Nebraska’s wind energy bill likely to be scaled down

Source: By DON WALTON | LINCOLN JOURNAL STAR • Posted: Tuesday, May 5, 2015

Sen. Jeremy Nordquist of Omaha sponsored and accepted proposed amendments to his bill (LB423), scaling down individual investment and production tax credits while limiting total credits in an apparent effort to build support for his proposal.

The bill, which was debated at second-stage floor consideration, cleared its first-round test two weeks ago on a 25-3 count, attracting the minimal number of supporting votes required to move it ahead.

Senators had not acted on Nordquist’s proposed amendments before moving on to other scheduled business.

“If we don’t incentivize these projects, they’re not going to come here,” Nordquist said.

Renewable energy electric generation projects, largely wind and solar, have economic benefits for Nebraska and will be required to meet approaching federal regulations limiting carbon emissions, supporters said.

Nebraska now is heavily dependent on coal-fired generation plants whose carbon emissions are targeted by the pending EPA rule.

Opponents argued that wind energy is inefficient and expensive for ratepayers.

“It drives up the cost of utilities for the average homeowner,” Sen. Mike Groene of North Platte said.

“It’s not smart energy policy,” Sen. Paul Schumacher of Columbus said.

Sen. Ken Haar of Malcolm pointed to the increased property taxes that flow into local governments in areas where wind energy projects are located along with the environmental advantages.

Iowa’s development of wind energy has resulted in attraction of major national businesses that are committed to clean energy and to fixed long-term energy costs, Haar said.

“The property tax benefits are real,” Sen. Al Davis of Hyannis said.

Sens.

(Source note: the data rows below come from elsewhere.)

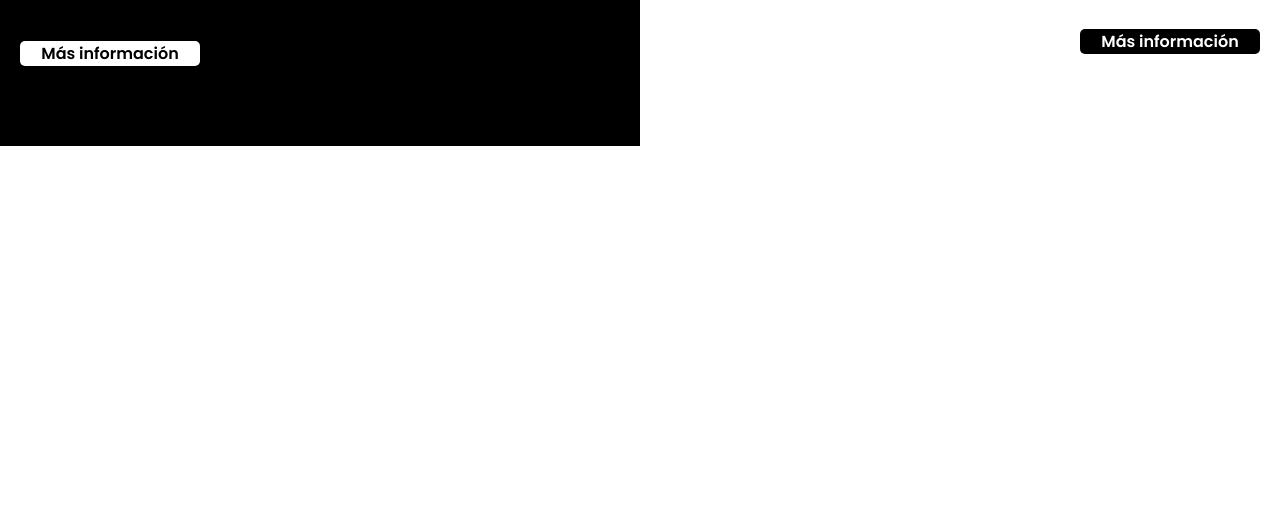
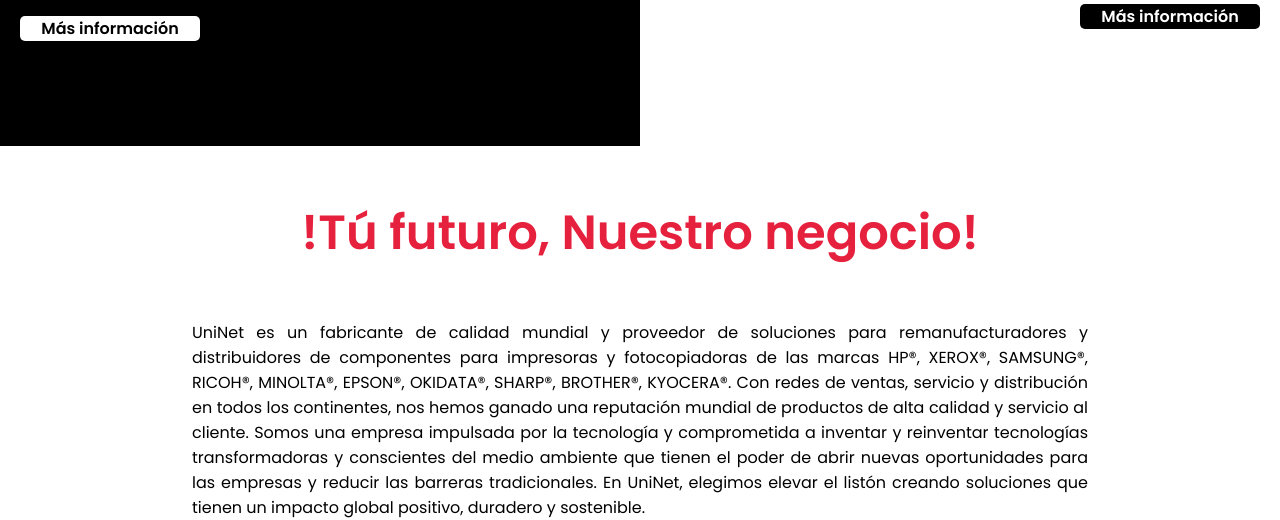
Before and after one commit to AlvaroA9/27300, a plain HTML site: page index.html in a window 1280 px wide. Shown: the part 664-1184 px from the top of the page. Before the commit the page ends 810 px from the top, so only its background shows below. Drawn offline with Linux system fonts and the light colour scheme.

Commit message:
Agregando grid y @media al texto informativo

```diff
--- a/css/estilos.css
+++ b/css/estilos.css
@@ -171,7 +171,7 @@
 }
 @media all and (min-width: 768px){
 	.boton1 {
-	margin: 50px 0 50px 0;
+	margin: 0px 0 50px 0;
 	align-self: flex-start;
   	}
 }
@@ -254,7 +254,49 @@
 }
 @media all and (min-width: 768px){
 	.boton2 {
-	margin: 50px 0 50px 0;
+	margin: 0px 0 50px 0;
 	align-self: flex-end;
   	}
 }
+
+/*----------ESTILOS DE LA INFORMACION DE LA EMPRESA----------*/
+
+#infoprin{
+	width: 100%;
+	height: 90px;
+	display: grid;
+	grid-template-columns: 1fr;
+	grid-template-areas: ". sl ."
+						 ". b1 .";
+	align-items: center;
+}
+
+.slogan {
+	grid-area: sl;
+	margin: 2%;
+	padding: 2%;
+}
+.slogan p {
+	padding: 0 10% 0 10%;
+	color: #E6213D;
+	font-size: 3rem;
+	font-weight: 800;
+	text-align: center;
+}
+@media all and (min-width: 768px){
+	.slogan p {
+	padding: 0 20% 0 20%;
+	}
+}
+.box1 {
+	grid-area: b1;
+}
+.box1 p{
+	padding: 0 5% 0 5%;
+	text-align: justify;
+}
+@media all and (min-width: 768px){
+	.box1 p{
+	padding: 0 15% 0 15%;
+	}
+}
--- a/index.html
+++ b/index.html
@@ -53,5 +53,18 @@
 	</div>
 <!--CIERRE DE SLIDER-->
 
+<!--INICIO DE TEXTO INFORMATIVO-->
+	<div id="infoprin">
+		<div class="slogan">
+			<p>!Tú futuro, Nuestro negocio!</p>
+		</div>
+		<div class="box1">
+			<p>UniNet es un fabricante de calidad mundial y proveedor de soluciones para remanufacturadores y distribuidores de componentes para impresoras y fotocopiadoras de las marcas HP®, XEROX®, SAMSUNG®, RICOH®, MINOLTA®, EPSON®, OKIDATA®, SHARP®, BROTHER®, KYOCERA®. Con redes de ventas, servicio y distribución en todos los continentes, nos hemos ganado una reputación mundial de productos de alta calidad y servicio al cliente.
+
+			Somos una empresa impulsada por la tecnología y comprometida a inventar y reinventar tecnologías transformadoras y conscientes del medio ambiente que tienen el poder de abrir nuevas oportunidades para las empresas y reducir las barreras tradicionales. En UniNet, elegimos elevar el listón creando soluciones que tienen un impacto global positivo, duradero y sostenible.</p>
+		</div>
+	</div>
+<!--CIERRE DE TEXTO-->
+
 </body>
 </html>
```
Also changed, not shown: Ignore/gitignore.txt (added).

John Stinner of Gering and John McCollister of Omaha helped broker the $75 million tax credit limitation in an agreement with Nordquist.

“We need a predictable number,” Stinner said, “and $75 million (devoted) to wind energy development is acceptable to me.”

Earlier, the Legislature gave second-round approval to a bill providing for development of a state energy plan that includes an assessment of the economic costs of compliance with the proposed new EPA regulations limiting carbon emissions.

The proposal (LB469) was advanced on a voice vote.